[Instructions to follow]
Could you write the entries out again, exactly as they appear?

*** Opening Provided material ***

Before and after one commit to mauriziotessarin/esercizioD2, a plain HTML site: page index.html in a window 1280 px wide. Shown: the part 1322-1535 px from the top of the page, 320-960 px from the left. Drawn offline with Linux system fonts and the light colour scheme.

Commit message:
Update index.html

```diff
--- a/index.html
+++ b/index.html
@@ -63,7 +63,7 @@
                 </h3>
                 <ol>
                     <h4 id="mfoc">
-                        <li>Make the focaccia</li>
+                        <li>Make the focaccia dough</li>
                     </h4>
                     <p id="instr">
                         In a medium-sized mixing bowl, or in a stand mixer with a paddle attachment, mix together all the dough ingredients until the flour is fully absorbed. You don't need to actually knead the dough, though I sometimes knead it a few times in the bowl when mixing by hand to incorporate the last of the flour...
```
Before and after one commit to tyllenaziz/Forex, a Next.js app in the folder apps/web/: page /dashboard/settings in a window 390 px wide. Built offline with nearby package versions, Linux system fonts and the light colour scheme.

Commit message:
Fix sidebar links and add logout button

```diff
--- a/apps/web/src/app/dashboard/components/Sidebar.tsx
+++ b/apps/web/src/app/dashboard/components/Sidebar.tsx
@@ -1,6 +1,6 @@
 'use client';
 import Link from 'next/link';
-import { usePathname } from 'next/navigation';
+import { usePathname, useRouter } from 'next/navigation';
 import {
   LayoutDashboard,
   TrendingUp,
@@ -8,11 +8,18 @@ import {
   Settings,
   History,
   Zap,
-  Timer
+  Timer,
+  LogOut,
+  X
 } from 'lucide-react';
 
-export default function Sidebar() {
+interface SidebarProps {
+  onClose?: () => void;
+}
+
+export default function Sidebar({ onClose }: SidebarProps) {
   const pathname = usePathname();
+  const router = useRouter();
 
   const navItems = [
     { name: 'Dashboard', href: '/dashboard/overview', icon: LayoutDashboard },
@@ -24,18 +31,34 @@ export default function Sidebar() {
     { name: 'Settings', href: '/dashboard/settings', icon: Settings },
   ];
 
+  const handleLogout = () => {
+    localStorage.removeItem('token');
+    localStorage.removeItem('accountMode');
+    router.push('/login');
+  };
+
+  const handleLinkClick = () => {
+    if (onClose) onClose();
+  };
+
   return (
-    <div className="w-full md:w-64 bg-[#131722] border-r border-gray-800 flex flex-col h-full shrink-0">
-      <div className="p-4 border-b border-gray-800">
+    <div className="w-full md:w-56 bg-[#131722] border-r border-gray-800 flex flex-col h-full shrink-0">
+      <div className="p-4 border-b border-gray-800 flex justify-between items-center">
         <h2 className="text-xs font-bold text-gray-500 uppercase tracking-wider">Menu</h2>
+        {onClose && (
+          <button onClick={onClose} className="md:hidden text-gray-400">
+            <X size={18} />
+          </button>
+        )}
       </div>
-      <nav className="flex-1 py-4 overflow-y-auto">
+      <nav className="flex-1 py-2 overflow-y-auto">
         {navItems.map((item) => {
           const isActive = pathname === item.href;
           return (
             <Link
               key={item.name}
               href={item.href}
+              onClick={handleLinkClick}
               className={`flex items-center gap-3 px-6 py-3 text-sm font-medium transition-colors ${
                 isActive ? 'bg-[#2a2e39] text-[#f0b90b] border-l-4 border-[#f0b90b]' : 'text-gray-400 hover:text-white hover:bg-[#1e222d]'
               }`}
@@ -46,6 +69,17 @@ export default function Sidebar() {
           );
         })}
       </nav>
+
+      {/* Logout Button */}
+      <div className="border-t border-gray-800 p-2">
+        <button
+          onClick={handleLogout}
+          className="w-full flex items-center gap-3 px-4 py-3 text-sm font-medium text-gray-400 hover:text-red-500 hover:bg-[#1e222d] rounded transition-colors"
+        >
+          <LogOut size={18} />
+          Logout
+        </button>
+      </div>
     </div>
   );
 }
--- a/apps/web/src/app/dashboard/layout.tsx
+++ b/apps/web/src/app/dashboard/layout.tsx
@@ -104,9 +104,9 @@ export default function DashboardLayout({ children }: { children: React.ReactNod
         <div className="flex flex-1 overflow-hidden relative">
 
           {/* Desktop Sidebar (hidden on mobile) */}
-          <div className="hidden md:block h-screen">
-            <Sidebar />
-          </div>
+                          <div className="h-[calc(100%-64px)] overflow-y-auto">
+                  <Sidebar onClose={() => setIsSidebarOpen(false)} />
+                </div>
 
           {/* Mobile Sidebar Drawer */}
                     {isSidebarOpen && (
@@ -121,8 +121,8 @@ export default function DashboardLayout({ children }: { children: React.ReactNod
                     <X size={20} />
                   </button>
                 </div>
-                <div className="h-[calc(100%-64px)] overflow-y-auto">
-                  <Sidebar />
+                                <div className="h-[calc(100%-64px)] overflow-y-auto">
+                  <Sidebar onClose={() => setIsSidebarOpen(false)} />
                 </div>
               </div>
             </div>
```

*** Closing Provided material ***

[Expected output]
Before and after one commit to mauriziotessarin/esercizioD2, a plain HTML site: page index.html in a window 1280 px wide. Shown: the part 1322-1535 px from the top of the page, 320-960 px from the left. Drawn offline with Linux system fonts and the light colour scheme.

Commit message:
Update index.html

```diff
--- a/index.html
+++ b/index.html
@@ -63,7 +63,7 @@
                 </h3>
                 <ol>
                     <h4 id="mfoc">
-                        <li>Make the focaccia</li>
+                        <li>Make the focaccia dough</li>
                     </h4>
                     <p id="instr">
                         In a medium-sized mixing bowl, or in a stand mixer with a paddle attachment, mix together all the dough ingredients until the flour is fully absorbed. You don't need to actually knead the dough, though I sometimes knead it a few times in the bowl when mixing by hand to incorporate the last of the flour...
```
Before and after one commit to tyllenaziz/Forex, a Next.js app in the folder apps/web/: page /dashboard/settings in a window 390 px wide. Built offline with nearby package versions, Linux system fonts and the light colour scheme.

Commit message:
Fix sidebar links and add logout button

```diff
--- a/apps/web/src/app/dashboard/components/Sidebar.tsx
+++ b/apps/web/src/app/dashboard/components/Sidebar.tsx
@@ -1,6 +1,6 @@
 'use client';
 import Link from 'next/link';
-import { usePathname } from 'next/navigation';
+import { usePathname, useRouter } from 'next/navigation';
 import {
   LayoutDashboard,
   TrendingUp,
@@ -8,11 +8,18 @@ import {
   Settings,
   History,
   Zap,
-  Timer
+  Timer,
+  LogOut,
+  X
 } from 'lucide-react';
 
-export default function Sidebar() {
+interface SidebarProps {
+  onClose?: () => void;
+}
+
+export default function Sidebar({ onClose }: SidebarProps) {
   const pathname = usePathname();
+  const router = useRouter();
 
   const navItems = [
     { name: 'Dashboard', href: '/dashboard/overview', icon: LayoutDashboard },
@@ -24,18 +31,34 @@ export default function Sidebar() {
     { name: 'Settings', href: '/dashboard/settings', icon: Settings },
   ];
 
+  const handleLogout = () => {
+    localStorage.removeItem('token');
+    localStorage.removeItem('accountMode');
+    router.push('/login');
+  };
+
+  const handleLinkClick = () => {
+    if (onClose) onClose();
+  };
+
   return (
-    <div className="w-full md:w-64 bg-[#131722] border-r border-gray-800 flex flex-col h-full shrink-0">
-      <div className="p-4 border-b border-gray-800">
+    <div className="w-full md:w-56 bg-[#131722] border-r border-gray-800 flex flex-col h-full shrink-0">
+      <div className="p-4 border-b border-gray-800 flex justify-between items-center">
         <h2 className="text-xs font-bold text-gray-500 uppercase tracking-wider">Menu</h2>
+        {onClose && (
+          <button onClick={onClose} className="md:hidden text-gray-400">
+            <X size={18} />
+          </button>
+        )}
       </div>
-      <nav className="flex-1 py-4 overflow-y-auto">
+      <nav className="flex-1 py-2 overflow-y-auto">
         {navItems.map((item) => {
           const isActive = pathname === item.href;
           return (
             <Link
               key={item.name}
               href={item.href}
+              onClick={handleLinkClick}
               className={`flex items-center gap-3 px-6 py-3 text-sm font-medium transition-colors ${
                 isActive ? 'bg-[#2a2e39] text-[#f0b90b] border-l-4 border-[#f0b90b]' : 'text-gray-400 hover:text-white hover:bg-[#1e222d]'
               }`}
@@ -46,6 +69,17 @@ export default function Sidebar() {
           );
         })}
       </nav>
+
+      {/* Logout Button */}
+      <div className="border-t border-gray-800 p-2">
+        <button
+          onClick={handleLogout}
+          className="w-full flex items-center gap-3 px-4 py-3 text-sm font-medium text-gray-400 hover:text-red-500 hover:bg-[#1e222d] rounded transition-colors"
+        >
+          <LogOut size={18} />
+          Logout
+        </button>
+      </div>
     </div>
   );
 }
--- a/apps/web/src/app/dashboard/layout.tsx
+++ b/apps/web/src/app/dashboard/layout.tsx
@@ -104,9 +104,9 @@ export default function DashboardLayout({ children }: { children: React.ReactNod
         <div className="flex flex-1 overflow-hidden relative">
 
           {/* Desktop Sidebar (hidden on mobile) */}
-          <div className="hidden md:block h-screen">
-            <Sidebar />
-          </div>
+                          <div className="h-[calc(100%-64px)] overflow-y-auto">
+                  <Sidebar onClose={() => setIsSidebarOpen(false)} />
+                </div>
 
           {/* Mobile Sidebar Drawer */}
                     {isSidebarOpen && (
@@ -121,8 +121,8 @@ export default function DashboardLayout({ children }: { children: React.ReactNod
                     <X size={20} />
                   </button>
                 </div>
-                <div className="h-[calc(100%-64px)] overflow-y-auto">
-                  <Sidebar />
+                                <div className="h-[calc(100%-64px)] overflow-y-auto">
+                  <Sidebar onClose={() => setIsSidebarOpen(false)} />
                 </div>
               </div>
             </div>
```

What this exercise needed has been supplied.